‘Women in Action in the Power Sector,’ includes excerpts from extensive interviews that profile fascinating projects being managed by female executives at leading stakeholder organisations.
These include Pamela Taylor, Partner on Ofgem’s Innovation Link, a service for innovators which provides opinion on energy and power ideas and helps the regulator to react proactively to changes in the sector. She said: “We are always hearing that there are regulatory barriers, but if you ask somebody what they are, a lot of the time people find it hard to articulate.
“On one hand (Innovation Link) supports innovators and gives them a place to go at the regulator to trial things, but it gives us the answer to that question: ’What are the regulatory barriers?’ Then we can start to understand business models.”
Sian Baldwin joined the sector as a non-executive director at Xoserve. Now its Chief Executive, she is calling for greater collaborative attention to be paid to the governance of data architecture and assets. She said: “We tend to tackle problems by duplicating data in more than one place. Our architectural governance needs to be improved, our asset management as an industry needs to be improved and there should be conversations about the number of management teams, boards, governance committees that we have and whether all that really represents value for money for consumers.”
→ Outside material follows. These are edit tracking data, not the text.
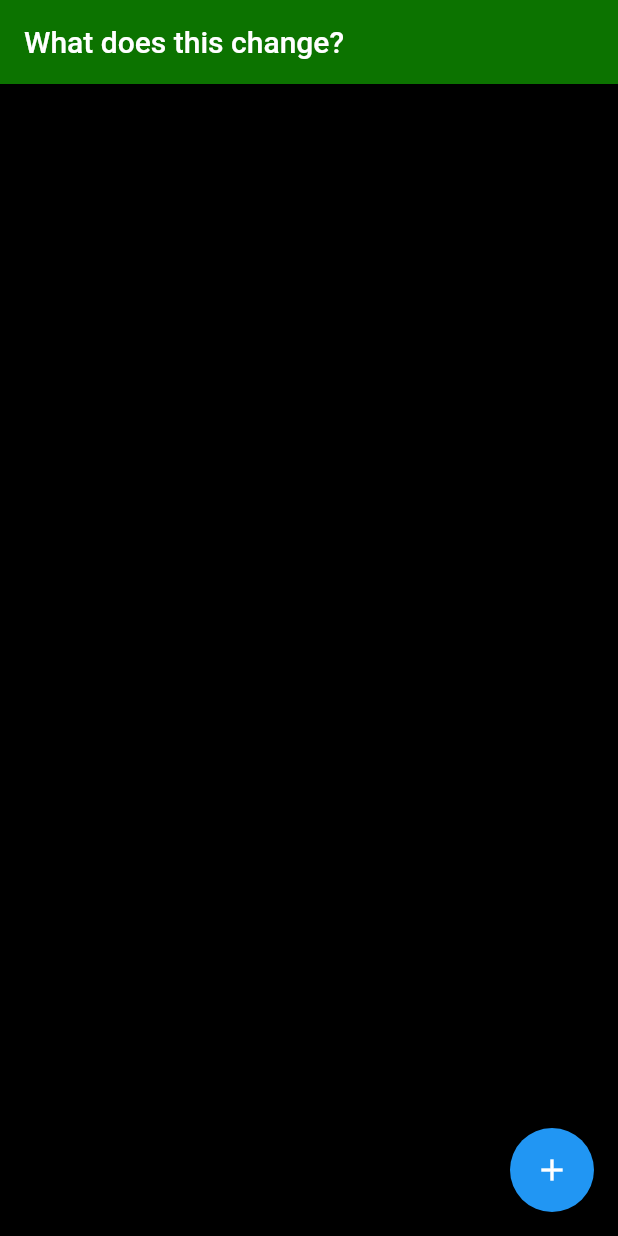
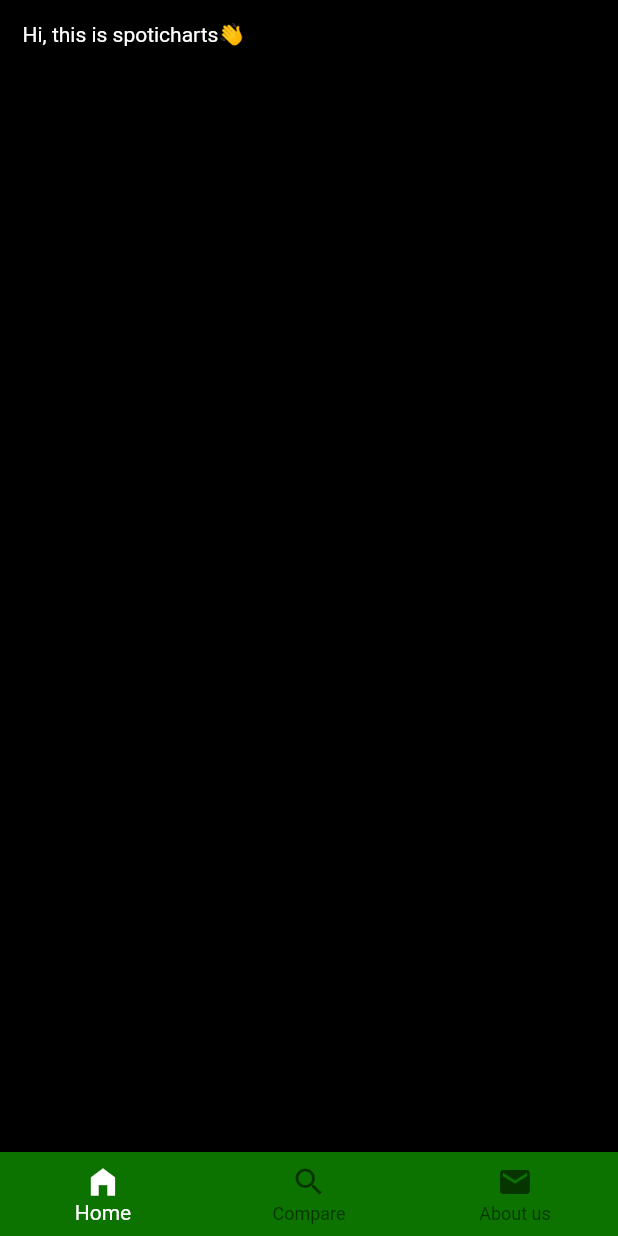
Before and after one commit to adcerro/adcerro.github.io, a Flutter app: the screen it shows after launch, on a phone screen of 412 x 824 dp. Run offline on Flutter 3.47's test engine with Material 2 defaults, Android fonts, the phone set to English and light mode, and no system bars.

Commit message:
first attempt on theme crafting

```diff
--- a/lib/main.dart
+++ b/lib/main.dart
@@ -1,4 +1,5 @@
 import 'package:flutter/material.dart';
+import 'tools.dart';
 
 void main() {
   runApp(const MyApp());
@@ -17,90 +18,54 @@ class MyApp extends StatelessWidget {
         primaryColor: greenColor,
         scaffoldBackgroundColor: Colors.black,
       ),
-      home: const MyHomePage(title: 'What does this change?'),
+      home: const MyHomePage(title: 'Spoticharts'),
     );
   }
 }
 
 class MyHomePage extends StatefulWidget {
   const MyHomePage({super.key, required this.title});
-
-  // This widget is the home page of your application. It is stateful, meaning
-  // that it has a State object (defined below) that contains fields that affect
-  // how it looks.
-
-  // This class is the configuration for the state. It holds the values (in this
-  // case the title) provided by the parent (in this case the App widget) and
-  // used by the build method of the State. Fields in a Widget subclass are
-  // always marked "final".
-
   final String title;
-
   @override
   State<MyHomePage> createState() => _MyHomePageState();
 }
 
 class _MyHomePageState extends State<MyHomePage> {
-  int _counter = 0;
+  int _selectedIndex = 0;
 
-  void _incrementCounter() {
+  void _onItemTapped(int index) {
     setState(() {
-      // This call to setState tells the Flutter framework that something has
-      // changed in this State, which causes it to rerun the build method below
-      // so that the display can reflect the updated values. If we changed
-      // _counter without calling setState(), then the build method would not be
-      // called again, and so nothing would appear to happen.
-      _counter++;
+      _selectedIndex = index;
     });
   }
 
   @override
   Widget build(BuildContext context) {
-    // This method is rerun every time setState is called, for instance as done
-    // by the _incrementCounter method above.
-    //
-    // The Flutter framework has been optimized to make rerunning build methods
-    // fast, so that you can just rebuild anything that needs updating rather
-    // than having to individually change instances of widgets.
+    Tools tool = Tools(Theme.of(context).primaryColor, Colors.black);
     return Scaffold(
-      appBar: AppBar(
+      bottomNavigationBar: BottomNavigationBar(
         backgroundColor: Theme.of(context).primaryColor,
-        title: Text(widget.title),
+        items: <BottomNavigationBarItem>[
+          tool.bottonButtonBuilder(Icons.home_filled, 'Home'),
+          tool.bottonButtonBuilder(Icons.search, 'Compare'),
+          tool.bottonButtonBuilder(Icons.mail, 'About us')
+        ],
+        selectedItemColor: Colors.white,
+        currentIndex: _selectedIndex,
+        onTap: _onItemTapped,
       ),
-      body: Center(
-        // Center is a layout widget. It takes a single child and positions it
-        // in the middle of the parent.
-        child: Column(
-          // Column is also a layout widget. It takes a list of children and
-          // arranges them vertically. By default, it sizes itself to fit its
-          // children horizontally, and tries to be as tall as its parent.
-          //
-          // Column has various properties to control how it sizes itself and
-          // how it positions its children. Here we use mainAxisAlignment to
-          // center the children vertically; the main axis here is the vertical
-          // axis because Columns are vertical (the cross axis would be
-          // horizontal).
-          //
-          // TRY THIS: Invoke "debug painting" (choose the "Toggle Debug Paint"
-          // action in the IDE, or press "p" in the console), to see the
-          // wireframe for each widget.
-          mainAxisAlignment: MainAxisAlignment.center,
-          children: <Widget>[
-            const Text(
-              'You have pushed the button this many times:',
+      body: Padding(
+        padding: const EdgeInsets.all(15),
+        child: Column(children: [
+          RichText(
+            text: const TextSpan(
+              text: 'Hi, this is spoticharts',
+              style: TextStyle(color: Colors.white),
+              children: <TextSpan>[TextSpan(text: '👋')],
             ),
-            Text(
-              '$_counter',
-              style: Theme.of(context).textTheme.headlineMedium,
-            ),
-          ],
-        ),
+          ),
+        ]),
       ),
-      floatingActionButton: FloatingActionButton(
-        onPressed: _incrementCounter,
-        tooltip: 'Increment',
-        child: const Icon(Icons.add),
-      ), // This trailing comma makes auto-formatting nicer for build methods.
     );
   }
 }
--- /dev/null
+++ b/lib/tools.dart
@@ -0,0 +1,14 @@
+import 'package:flutter/material.dart';
+
+class Tools {
+  Color mainColor = Colors.blue;
+  Color secondColor = Colors.white;
+  Tools(this.mainColor, this.secondColor);
+  IconButton buttonBuilder(IconData icon, action) {
+    return IconButton(onPressed: action, icon: Icon(icon));
+  }
+
+  BottomNavigationBarItem bottonButtonBuilder(IconData icon, String label) {
+    return BottomNavigationBarItem(icon: Icon(icon), label: label);
+  }
+}
--- a/pubspec.yaml
+++ b/pubspec.yaml
@@ -1,5 +1,5 @@
-name: manati
-description: A new Flutter project.
+name: spoticharts
+description: A new Flutter adventure.
 # The following line prevents the package from being accidentally published to
 # pub.dev using `flutter pub publish`. This is preferred for private packages.
 publish_to: 'none' # Remove this line if you wish to publish to pub.dev
```
Also changed, not shown: 1 other file.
“These features make for fascinating reading, showing diversity operating in practice and demonstrating the clear business benefits of attracting and then retaining such talented individuals in our sector,” added Nick Ellins, Chief Executive of Energy & Utility Skills, which is at the forefront of bringing industry leaders together to identify and address the skills challenges. “The energy and utilities sector is focused on increasing its appeal to the very best talent in the UK, at the same time as delivering a diversity of workforce that reflects the very communities and society it serves. Publications like this really bring these efforts to life.”
These efforts include Energy & Utilities Jobs (EUJ), the sector’s digital attraction platform, which has recently transitioned to full roll-out after a successful pilot year. Amey, Cadent and SGN have recently joined 20 other leading sector employers to endorse the initiative. EUJ aims to raise the sector’s visibility with underrepresented groups, including women and those from Black and Minority Ethnic backgrounds.
The Workforce Renewal & Skills Strategy reports that the gas industry’s 184,000 workforce is only 14% female. Women make up 22% of the nearly 72,000 people that work in power. However, early indicators show success in attracting more women to TSN’s website to learn about the sector. With over 55% of the 31,000 visits to the website being from female users during the first two months of 2018, the potential to challenge UK stereotypes and address gender imbalances is clear.
“Women are under-represented in the energy and power industry – but that doesn’t mean they are not there,” said supplement producer and editor of New Power, Janet Wood. “We have not interviewed them because they are women, but because they are doing important and interesting work. We hope it will provide evidence of the important role women have to play in ensuring the UK power industry remains at the cutting edge, show something of the contribution women are already making, and provide some inspiration and reassurance to women entering the industry for the first time.”
Click here to read Women in Action in the Power Sector, which also includes an interview with Allison Roche, Unison’s Energy Policy Officer.
To read the full versions of the interviews, recommend interviewees for New Power or to enquire about subscribing, contact Janet via firstname.lastname@example.org